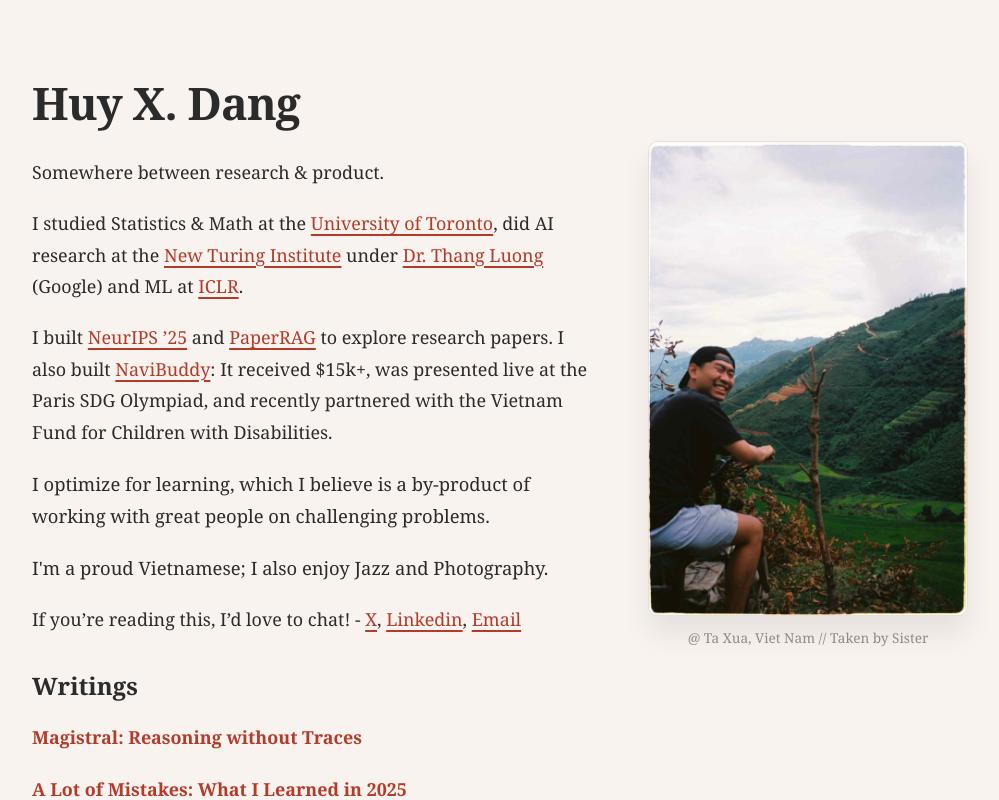
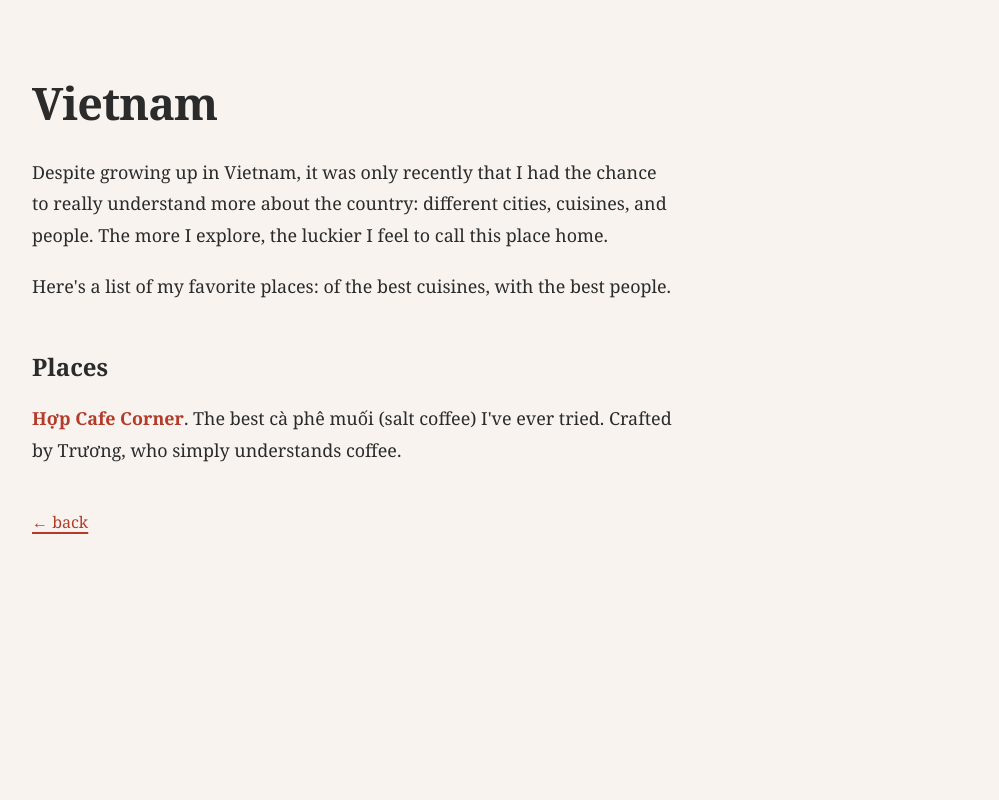
Before and after one commit to huyxdang/personal-website, a React (Create React App) app: page /vietnam in a window 1280 px wide. Shown: the whole page, without its empty margins (140-1139 px from the left). Built offline with nearby package versions, Linux system fonts and the light colour scheme.

Commit message:
Vietnam page

```diff
--- a/src/App.js
+++ b/src/App.js
@@ -1,14 +1,21 @@
 // App.jsx
+import { BrowserRouter, Routes, Route } from "react-router-dom";
 import Main from "./components/Main";
+import Vietnam from "./components/Vietnam";
 import "./App.css";
 
 function App() {
   return (
-    <div className="App">
-      <main>
-        <Main />
-      </main>
-    </div>
+    <BrowserRouter>
+      <div className="App">
+        <main>
+          <Routes>
+            <Route path="/" element={<Main />} />
+            <Route path="/vietnam" element={<Vietnam />} />
+          </Routes>
+        </main>
+      </div>
+    </BrowserRouter>
   );
 }
 
--- a/src/components/Main.js
+++ b/src/components/Main.js
@@ -1,5 +1,6 @@
 // Main.js (About)
 import React from "react";
+import { Link } from "react-router-dom";
 import Container from "../styles/Container";
 
 function About() {
@@ -92,7 +93,7 @@ function About() {
             </p>
 
             <p className="interests">
-              I'm a proud Vietnamese; I also enjoy Jazz and Photography.
+              <Link to="/vietnam" className="accent-link">I'm a proud Vietnamese</Link>; I also enjoy Jazz and Photography.
             </p>
             <p className="hero-text">
               If you’re reading this, I’d love to chat! - {" "}
@@ -136,8 +137,7 @@ function About() {
 
         <section className="writings">
           <h2 className="writings-title">Writings</h2>
-          <p className="writings-text">
-          </p>
+          <p className="writings-text"></p>
 
           <p className="hero-text">
             <a
@@ -196,6 +196,8 @@ function About() {
           </p>
 
         </section>
+
+
       </Container>
     </section>
   );
--- /dev/null
+++ b/src/components/Vietnam.js
@@ -0,0 +1,50 @@
+import React from "react";
+import { Link } from "react-router-dom";
+import Container from "../styles/Container";
+
+function Vietnam() {
+  return (
+    <section className="page-shell">
+      <Container>
+        <div className="hero-copy">
+          <h1 className="hero-title">Vietnam</h1>
+
+          <p className="hero-text">
+            Despite growing up in Vietnam, it was only recently that I had the
+            chance to really understand more about the country: different cities,
+            cuisines, and people. The more I explore, the luckier I feel
+            to call this place home.
+          </p>
+
+          <p className="hero-text">
+            Here's a list of my favorite places: of the best cuisines, with the best people.
+          </p>
+
+          <section className="writings" style={{ marginTop: "3rem" }}>
+            <h2 className="writings-title">Places</h2>
+
+            <p className="hero-text">
+              <a
+                href="https://share.google/dms1oNa6qEhVJvSOb"
+                target="_blank"
+                rel="noopener noreferrer"
+                className="writing-link"
+              >
+                Hợp Cafe Corner
+              </a>
+              . The best cà phê muối (salt coffee) I've ever tried. Crafted by Trương, who simply understands coffee.
+            </p>
+          </section>
+
+          <p className="hero-text" style={{ marginTop: "2.5rem" }}>
+            <Link to="/" className="accent-link" style={{ fontSize: "1rem" }}>
+              ← back
+            </Link>
+          </p>
+        </div>
+      </Container>
+    </section>
+  );
+}
+
+export default Vietnam;
--- a/src/index.css
+++ b/src/index.css
@@ -248,6 +248,11 @@ a {
   color: #666;
 }
 
+.vietnam-location {
+  font-size: 1.12rem;
+  color: #8f8a86;
+}
+
 .link-style {
   color: #5a73a0;
   text-decoration: none;
```
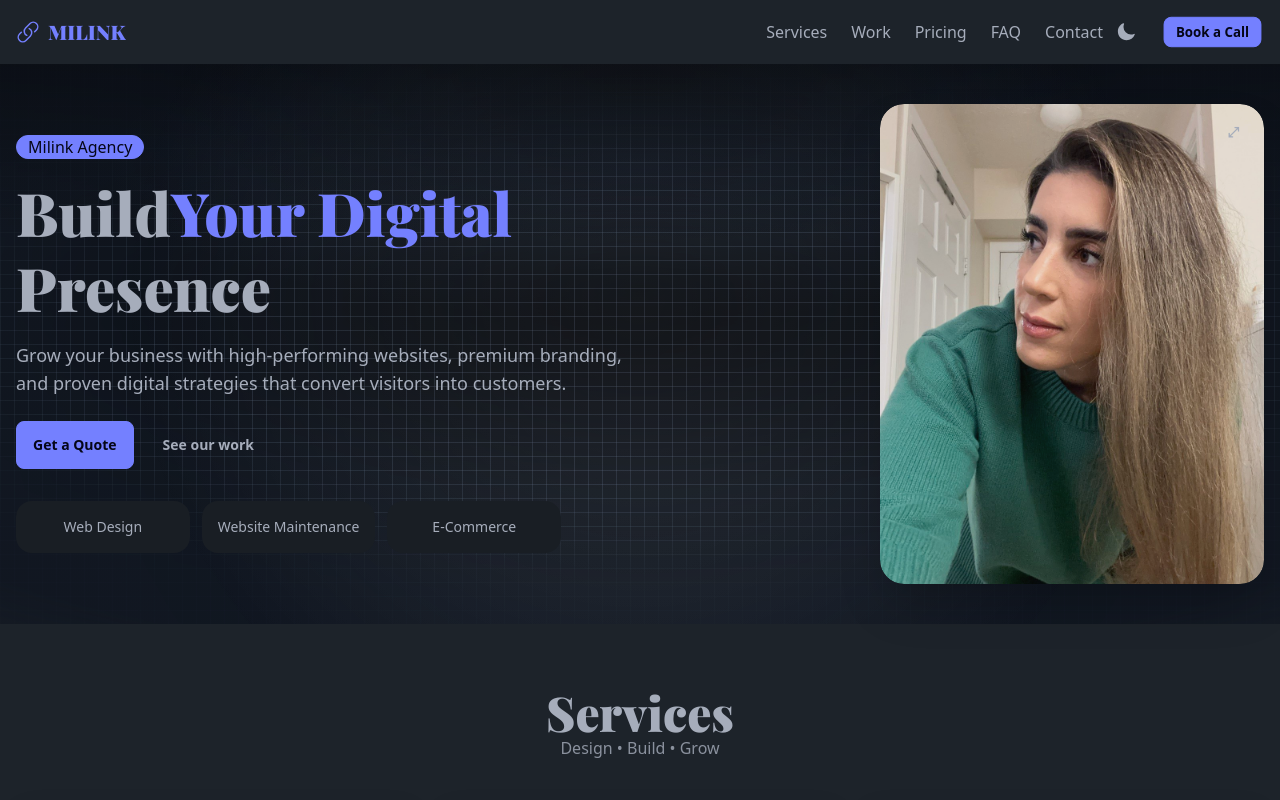
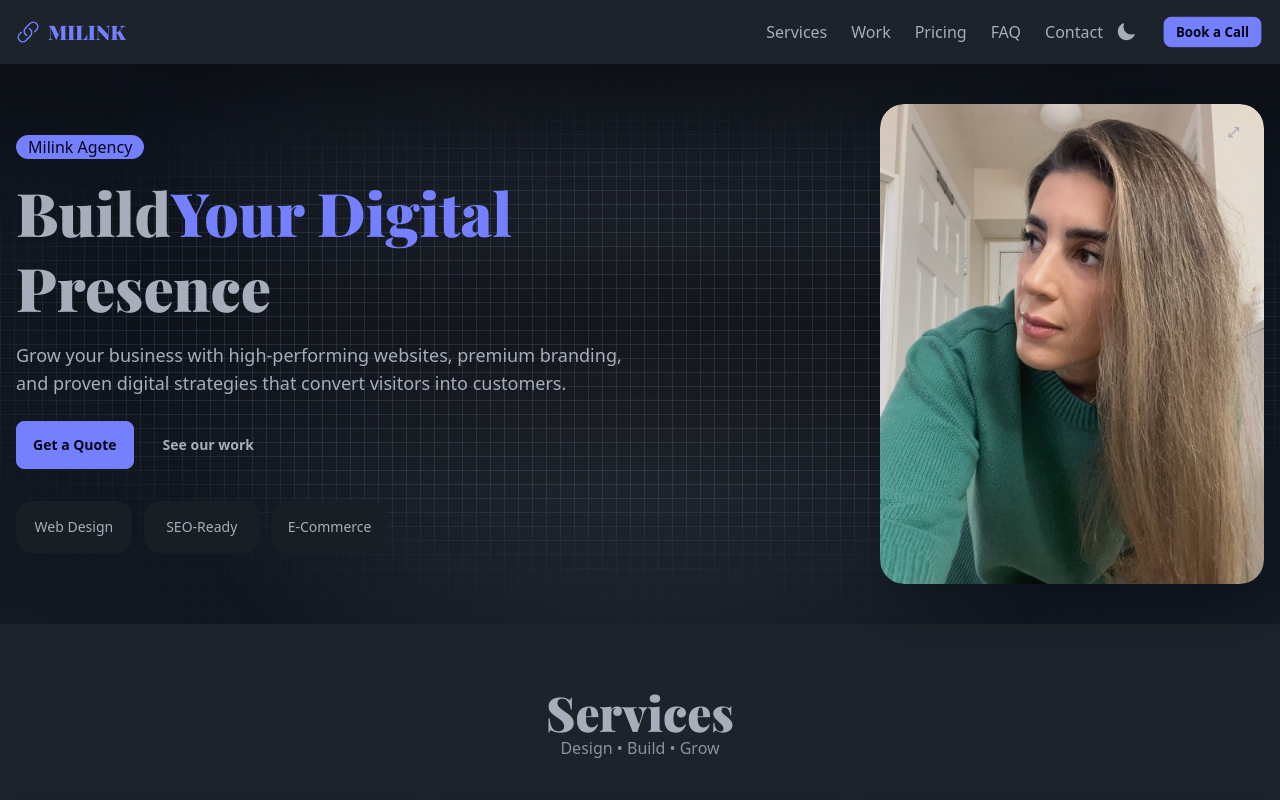
Before and after one commit to miladmo68/milink-pro, a React (Vite) app: page / in a window 1280 px wide. Shown: the top 800 px of the page. Built offline with nearby package versions, Linux system fonts and the light colour scheme; the HTML template or start-up script is replaced by a standard one.

Commit message:
hero fixed

```diff
--- a/src/sections/Hero.jsx
+++ b/src/sections/Hero.jsx
@@ -124,9 +124,7 @@ export default function Hero({ onOpenLightbox }) {
               variants={fadeIn}
             >
               <div className="rounded-box bg-base-200 p-4">Web Design</div>
-              <div className="rounded-box bg-base-200 p-4">
-                Website Maintenance
-              </div>
+              <div className="rounded-box bg-base-200 p-4">SEO-Ready</div>
               <div className="rounded-box bg-base-200 p-4">E-Commerce</div>
             </motion.div>
           </motion.div>
```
__________________________________________________
Your task »
An exact, word-for-word copy of the records is expected, with no pictures in it.

Solution for this exercise »
Before and after one commit to huyxdang/personal-website, a React (Create React App) app: page /vietnam in a window 1280 px wide. Shown: the whole page, without its empty margins (140-1139 px from the left). Built offline with nearby package versions, Linux system fonts and the light colour scheme.

Commit message:
Vietnam page

```diff
--- a/src/App.js
+++ b/src/App.js
@@ -1,14 +1,21 @@
 // App.jsx
+import { BrowserRouter, Routes, Route } from "react-router-dom";
 import Main from "./components/Main";
+import Vietnam from "./components/Vietnam";
 import "./App.css";
 
 function App() {
   return (
-    <div className="App">
-      <main>
-        <Main />
-      </main>
-    </div>
+    <BrowserRouter>
+      <div className="App">
+        <main>
+          <Routes>
+            <Route path="/" element={<Main />} />
+            <Route path="/vietnam" element={<Vietnam />} />
+          </Routes>
+        </main>
+      </div>
+    </BrowserRouter>
   );
 }
 
--- a/src/components/Main.js
+++ b/src/components/Main.js
@@ -1,5 +1,6 @@
 // Main.js (About)
 import React from "react";
+import { Link } from "react-router-dom";
 import Container from "../styles/Container";
 
 function About() {
@@ -92,7 +93,7 @@ function About() {
             </p>
 
             <p className="interests">
-              I'm a proud Vietnamese; I also enjoy Jazz and Photography.
+              <Link to="/vietnam" className="accent-link">I'm a proud Vietnamese</Link>; I also enjoy Jazz and Photography.
             </p>
             <p className="hero-text">
               If you’re reading this, I’d love to chat! - {" "}
@@ -136,8 +137,7 @@ function About() {
 
         <section className="writings">
           <h2 className="writings-title">Writings</h2>
-          <p className="writings-text">
-          </p>
+          <p className="writings-text"></p>
 
           <p className="hero-text">
             <a
@@ -196,6 +196,8 @@ function About() {
           </p>
 
         </section>
+
+
       </Container>
     </section>
   );
--- /dev/null
+++ b/src/components/Vietnam.js
@@ -0,0 +1,50 @@
+import React from "react";
+import { Link } from "react-router-dom";
+import Container from "../styles/Container";
+
+function Vietnam() {
+  return (
+    <section className="page-shell">
+      <Container>
+        <div className="hero-copy">
+          <h1 className="hero-title">Vietnam</h1>
+
+          <p className="hero-text">
+            Despite growing up in Vietnam, it was only recently that I had the
+            chance to really understand more about the country: different cities,
+            cuisines, and people. The more I explore, the luckier I feel
+            to call this place home.
+          </p>
+
+          <p className="hero-text">
+            Here's a list of my favorite places: of the best cuisines, with the best people.
+          </p>
+
+          <section className="writings" style={{ marginTop: "3rem" }}>
+            <h2 className="writings-title">Places</h2>
+
+            <p className="hero-text">
+              <a
+                href="https://share.google/dms1oNa6qEhVJvSOb"
+                target="_blank"
+                rel="noopener noreferrer"
+                className="writing-link"
+              >
+                Hợp Cafe Corner
+              </a>
+              . The best cà phê muối (salt coffee) I've ever tried. Crafted by Trương, who simply understands coffee.
+            </p>
+          </section>
+
+          <p className="hero-text" style={{ marginTop: "2.5rem" }}>
+            <Link to="/" className="accent-link" style={{ fontSize: "1rem" }}>
+              ← back
+            </Link>
+          </p>
+        </div>
+      </Container>
+    </section>
+  );
+}
+
+export default Vietnam;
--- a/src/index.css
+++ b/src/index.css
@@ -248,6 +248,11 @@ a {
   color: #666;
 }
 
+.vietnam-location {
+  font-size: 1.12rem;
+  color: #8f8a86;
+}
+
 .link-style {
   color: #5a73a0;
   text-decoration: none;
```
Before and after one commit to miladmo68/milink-pro, a React (Vite) app: page / in a window 1280 px wide. Shown: the top 800 px of the page. Built offline with nearby package versions, Linux system fonts and the light colour scheme; the HTML template or start-up script is replaced by a standard one.

Commit message:
hero fixed

```diff
--- a/src/sections/Hero.jsx
+++ b/src/sections/Hero.jsx
@@ -124,9 +124,7 @@ export default function Hero({ onOpenLightbox }) {
               variants={fadeIn}
             >
               <div className="rounded-box bg-base-200 p-4">Web Design</div>
-              <div className="rounded-box bg-base-200 p-4">
-                Website Maintenance
-              </div>
+              <div className="rounded-box bg-base-200 p-4">SEO-Ready</div>
               <div className="rounded-box bg-base-200 p-4">E-Commerce</div>
             </motion.div>
           </motion.div>
```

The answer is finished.